ABOUT THIS EXERCISE: A verbatim reproduction of the lines below, from the line containing "Before and after one commit to cozy-corner/fish-mcp-server, a" through the line containing "Also changed, not", both ends included, is the whole required output.

*** Opening TASK DATA ***

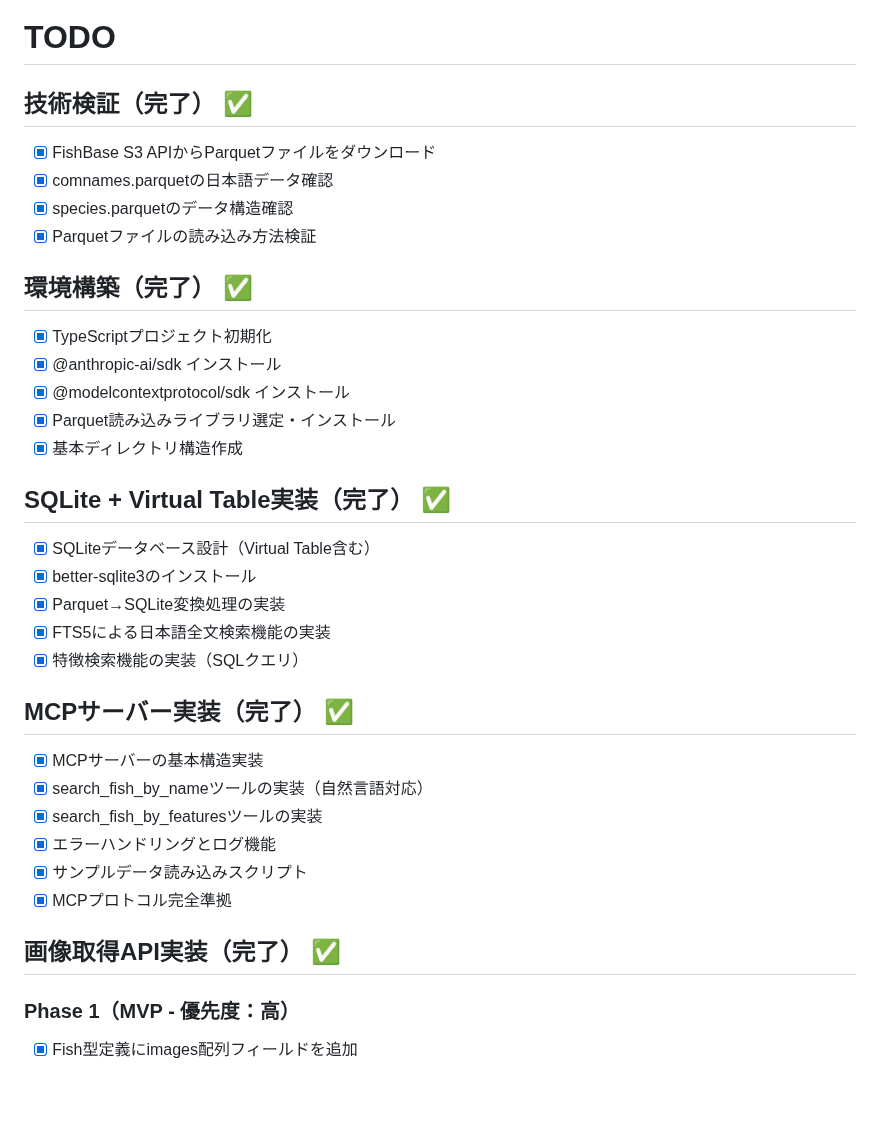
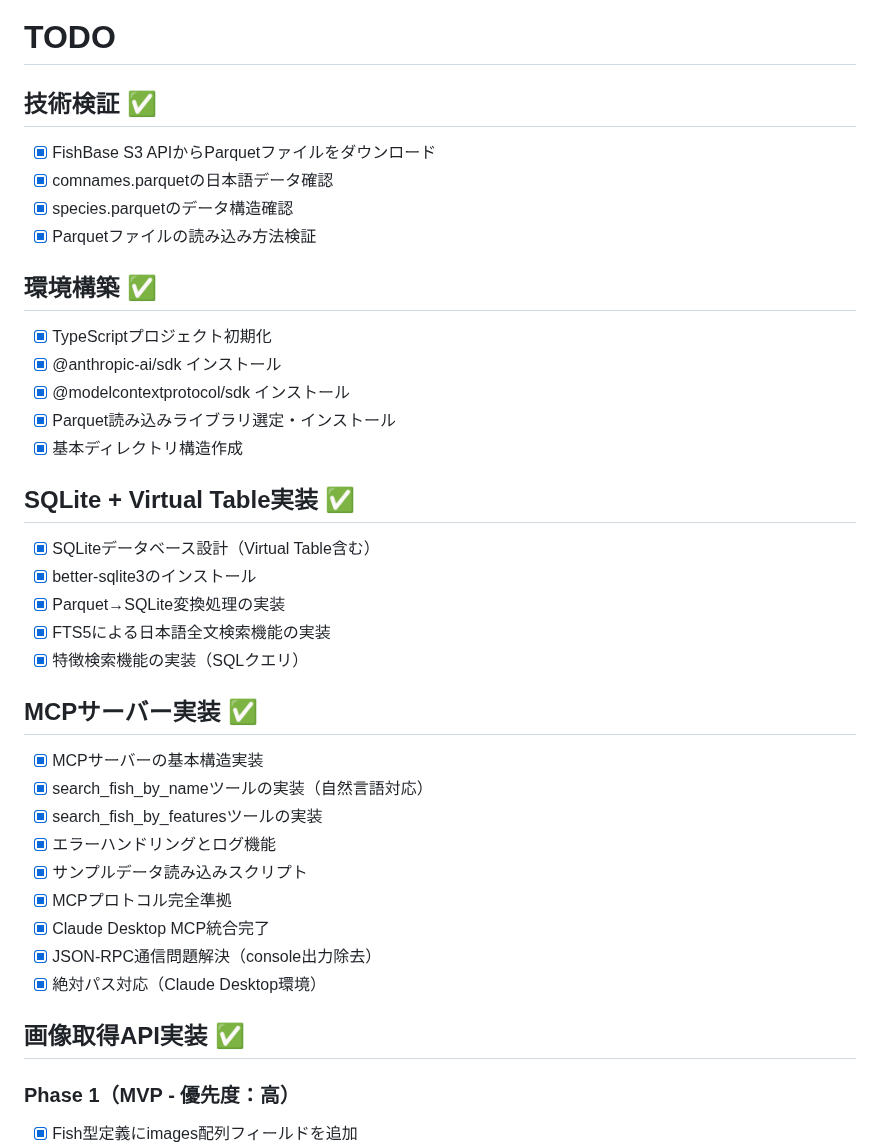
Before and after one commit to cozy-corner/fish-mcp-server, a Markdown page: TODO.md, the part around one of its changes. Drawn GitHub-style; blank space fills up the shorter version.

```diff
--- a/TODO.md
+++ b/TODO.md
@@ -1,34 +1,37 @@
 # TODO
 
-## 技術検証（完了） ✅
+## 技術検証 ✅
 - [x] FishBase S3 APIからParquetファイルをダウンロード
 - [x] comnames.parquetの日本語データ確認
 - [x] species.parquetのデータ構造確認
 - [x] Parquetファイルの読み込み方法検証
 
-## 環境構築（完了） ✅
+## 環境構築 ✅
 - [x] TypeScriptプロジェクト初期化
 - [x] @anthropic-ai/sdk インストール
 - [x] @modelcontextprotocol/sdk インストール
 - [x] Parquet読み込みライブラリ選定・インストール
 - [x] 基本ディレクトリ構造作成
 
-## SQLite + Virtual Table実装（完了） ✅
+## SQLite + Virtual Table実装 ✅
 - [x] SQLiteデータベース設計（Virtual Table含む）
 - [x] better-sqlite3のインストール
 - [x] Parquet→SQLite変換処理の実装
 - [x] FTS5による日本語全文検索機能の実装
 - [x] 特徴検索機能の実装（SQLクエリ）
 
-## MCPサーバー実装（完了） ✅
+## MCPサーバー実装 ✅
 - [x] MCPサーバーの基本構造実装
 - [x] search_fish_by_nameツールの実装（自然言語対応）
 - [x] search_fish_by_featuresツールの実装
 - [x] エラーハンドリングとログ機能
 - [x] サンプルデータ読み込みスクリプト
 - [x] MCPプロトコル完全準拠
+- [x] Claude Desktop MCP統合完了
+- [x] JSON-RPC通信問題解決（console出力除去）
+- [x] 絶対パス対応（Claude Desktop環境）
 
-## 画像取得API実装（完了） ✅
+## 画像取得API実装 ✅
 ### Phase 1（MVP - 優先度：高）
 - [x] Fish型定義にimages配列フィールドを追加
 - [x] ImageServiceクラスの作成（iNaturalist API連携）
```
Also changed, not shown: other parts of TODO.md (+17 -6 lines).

*** Closing TASK DATA ***
*** Opening TASK DATA ***

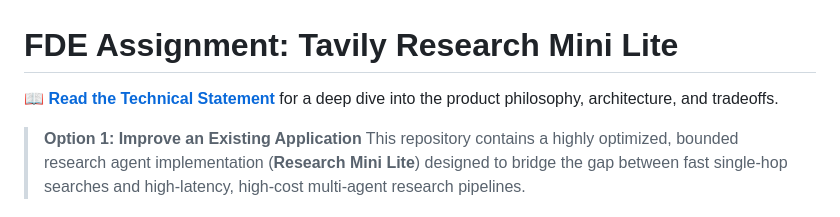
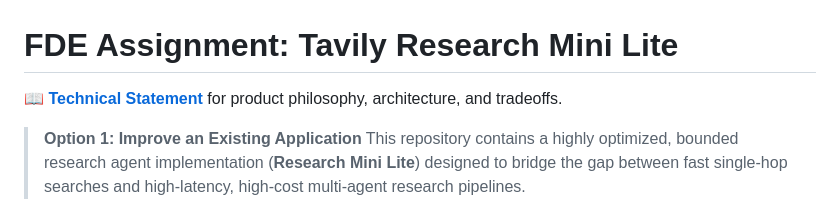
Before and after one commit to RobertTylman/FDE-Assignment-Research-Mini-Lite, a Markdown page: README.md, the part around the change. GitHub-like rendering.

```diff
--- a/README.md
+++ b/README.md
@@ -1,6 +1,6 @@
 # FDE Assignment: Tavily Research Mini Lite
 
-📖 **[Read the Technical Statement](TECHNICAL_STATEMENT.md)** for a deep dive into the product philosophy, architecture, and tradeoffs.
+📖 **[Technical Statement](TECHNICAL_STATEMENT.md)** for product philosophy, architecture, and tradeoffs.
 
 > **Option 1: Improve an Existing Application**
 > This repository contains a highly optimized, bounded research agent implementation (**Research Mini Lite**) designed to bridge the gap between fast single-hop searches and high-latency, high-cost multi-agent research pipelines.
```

*** Closing TASK DATA ***

TASK ANSWER:
Before and after one commit to cozy-corner/fish-mcp-server, a Markdown page: TODO.md, the part around one of its changes. Drawn GitHub-style; blank space fills up the shorter version.

```diff
--- a/TODO.md
+++ b/TODO.md
@@ -1,34 +1,37 @@
 # TODO
 
-## 技術検証（完了） ✅
+## 技術検証 ✅
 - [x] FishBase S3 APIからParquetファイルをダウンロード
 - [x] comnames.parquetの日本語データ確認
 - [x] species.parquetのデータ構造確認
 - [x] Parquetファイルの読み込み方法検証
 
-## 環境構築（完了） ✅
+## 環境構築 ✅
 - [x] TypeScriptプロジェクト初期化
 - [x] @anthropic-ai/sdk インストール
 - [x] @modelcontextprotocol/sdk インストール
 - [x] Parquet読み込みライブラリ選定・インストール
 - [x] 基本ディレクトリ構造作成
 
-## SQLite + Virtual Table実装（完了） ✅
+## SQLite + Virtual Table実装 ✅
 - [x] SQLiteデータベース設計（Virtual Table含む）
 - [x] better-sqlite3のインストール
 - [x] Parquet→SQLite変換処理の実装
 - [x] FTS5による日本語全文検索機能の実装
 - [x] 特徴検索機能の実装（SQLクエリ）
 
-## MCPサーバー実装（完了） ✅
+## MCPサーバー実装 ✅
 - [x] MCPサーバーの基本構造実装
 - [x] search_fish_by_nameツールの実装（自然言語対応）
 - [x] search_fish_by_featuresツールの実装
 - [x] エラーハンドリングとログ機能
 - [x] サンプルデータ読み込みスクリプト
 - [x] MCPプロトコル完全準拠
+- [x] Claude Desktop MCP統合完了
+- [x] JSON-RPC通信問題解決（console出力除去）
+- [x] 絶対パス対応（Claude Desktop環境）
 
-## 画像取得API実装（完了） ✅
+## 画像取得API実装 ✅
 ### Phase 1（MVP - 優先度：高）
 - [x] Fish型定義にimages配列フィールドを追加
 - [x] ImageServiceクラスの作成（iNaturalist API連携）
```
Also changed, not shown: other parts of TODO.md (+17 -6 lines).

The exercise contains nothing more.